The lone matchup between Prince George’s 3A/2A/1A teams with winning records has Forestville (3-1, 1-1) hosting Crossland (3-1, 1-1) on Saturday. Both squads started the season with three wins before losing last week. Forestville junior Marcel Joly — the league’s leading rusher — has increased his rushing output in each of the first four games, including a season-high 143 yards on 28 carries last week against Largo.
Around Southern Maryland
When Huntingtown travels west across Southern Maryland on Friday to take on North Point, the Hurricanes might sense a feeling of déjà vu.
Heading into the teams’ Week 5 matchup last season, Huntingtown was 4-0 and tied for the Southern Maryland Athletic Conference lead, and North Point was one game behind after a loss to undefeated Patuxent the week before.
That’s the exact scenario again this year, and Huntingtown (4-0, 3-0 SMAC) hopes to learn from last season’s loss, when a late comeback attempt fell short and North Point (3-1, 2-1) handed Huntingtown its only regular-season defeat, 14-7.
“It’s eerily similar to last year,” said Huntingtown Coach Brendan Galligan, a Hurricanes assistant last season. “We’ve got a lot of guys back from last year and hopefully we can learn from our mistakes.

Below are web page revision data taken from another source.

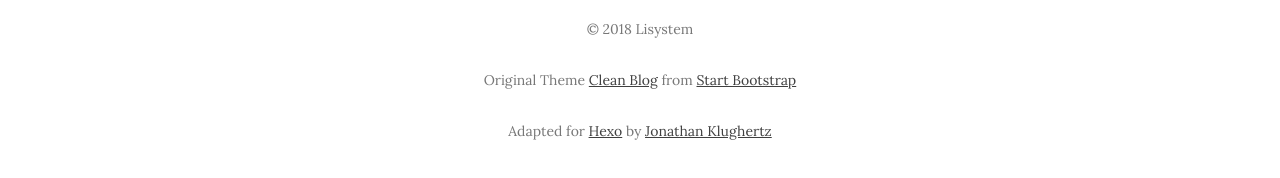
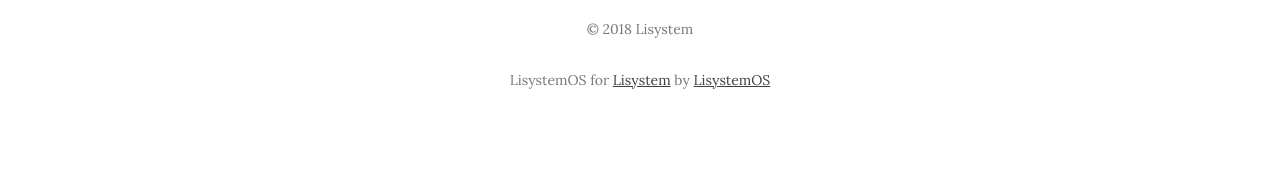
Before and after one commit to lisystem/lisystem.github.io, a plain HTML site: page 2018/05/25/iOS刺激战场辅助分析/index.html in a window 1280 px wide. Shown: the part 620-798 px from the top of the page. Drawn offline with nearby package versions, Linux system fonts and the light colour scheme.

Commit message:
Site updated: 2018-05-25 21:40:31

```diff
--- a/2018/05/25/iOS刺激战场辅助分析/index.html
+++ b/2018/05/25/iOS刺激战场辅助分析/index.html
@@ -226,8 +226,7 @@
 
                 </ul>
                 <p class="copyright text-muted">&copy; 2018 Lisystem<br></p>
-                <p class="copyright text-muted">Original Theme <a target="_blank" href="http://startbootstrap.com/template-overviews/clean-blog/">Clean Blog</a> from <a href="http://startbootstrap.com/" target="_blank">Start Bootstrap</a></p>
-                <p class="copyright text-muted">Adapted for <a target="_blank" href="https://hexo.io/">Hexo</a> by <a href="http://www.codeblocq.com/" target="_blank">Jonathan Klughertz</a></p>
+                <p class="copyright text-muted">LisystemOS for <a target="_blank" href="https://lisystem.github.io/">Lisystem</a> by <a href="https://lisystem.github.io/" target="_blank">LisystemOS</a></p>
             </div>
         </div>
     </div>
```
Also changed, not shown: archives/2018/05/index.html (+1 -2 lines), archives/2018/index.html (+1 -2 lines), archives/index.html (+1 -2 lines), index.html (+1 -2 lines).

They came out and physically whooped us last year.”
Unlike last season when a few big plays helped Patuxent beat North Point, the Eagles enter Friday’s game coming off an emphatic 31-8 loss to the No. 14 Panthers in a game in which they were clearly outplayed.
Still, Friday’s game features two of the SMAC’s most physical teams, who have historically relied on power running styles.
Even though both sides say they are trying to throw more this season, expect a matchup similar to last year’s, when both teams were held well below their season averages for points and total offense.
“Their hallmark has been speed on both sides of the ball and a tough physical defense,” Galligan said. “They still have that.”
Around Anne Arundel
Two weeks ago, when his team traveled to No. 19 Arundel, Meade Coach Rich Holzer knew his team wasn’t ready to play.
Coming in undefeated with a pair of shutouts already under their belt, Holzer said the Mustangs were over-confident and unprepared after their worst week of practices all season. Meade got a stern reality check in the form of a 40-8 drubbing.
“Being a young team, what ends up happening is you get overconfident and you don’t work as hard,” Holzer said. “We actually told them as a staff that Thursday before we played Arundel, we said this is the worst week of practice we’ve had all year. You guys are not ready. We’re going to go in there and it’s not going to be pretty. We called it going into it.”
The Mustangs (3-1) will get a shot at redemption Saturday night with another road game against Anne Arundel County’s other undefeated team, No. 7 Old Mill (4-0). Holzer willingly describes the Mustangs as a “second-tier” team in the county, and he said Saturday is a chance for Meade to make a statement by beating one of the county’s traditional powers.
“To take that next step we got to beat one of those better teams,” he said. “I told the kids there’s no point in talking about anything else until we knock one of those teams off because that’s what needs to happen for us to advance.”
Old Mill has had no problems scoring points this season, putting up 96 points in its last two games alone, but Holzer said the Patriots’ run-based offense will offer more favorable matchups for his team than fast-paced, pass-heavy Arundel did. Just as important as the matchups though, Holzer said his team is prepared mentally this time, having already learned its lesson.
“Obviously no coach wants to take a loss, but I think with a young team, sometimes you need to take a butt-kicking to move forwards,” he said. “With football, eventually you are going to face adversity and hardship at some point in your career, so hopefully we’ve experienced it, learned from it, and they’ll know how to react to it from now on.”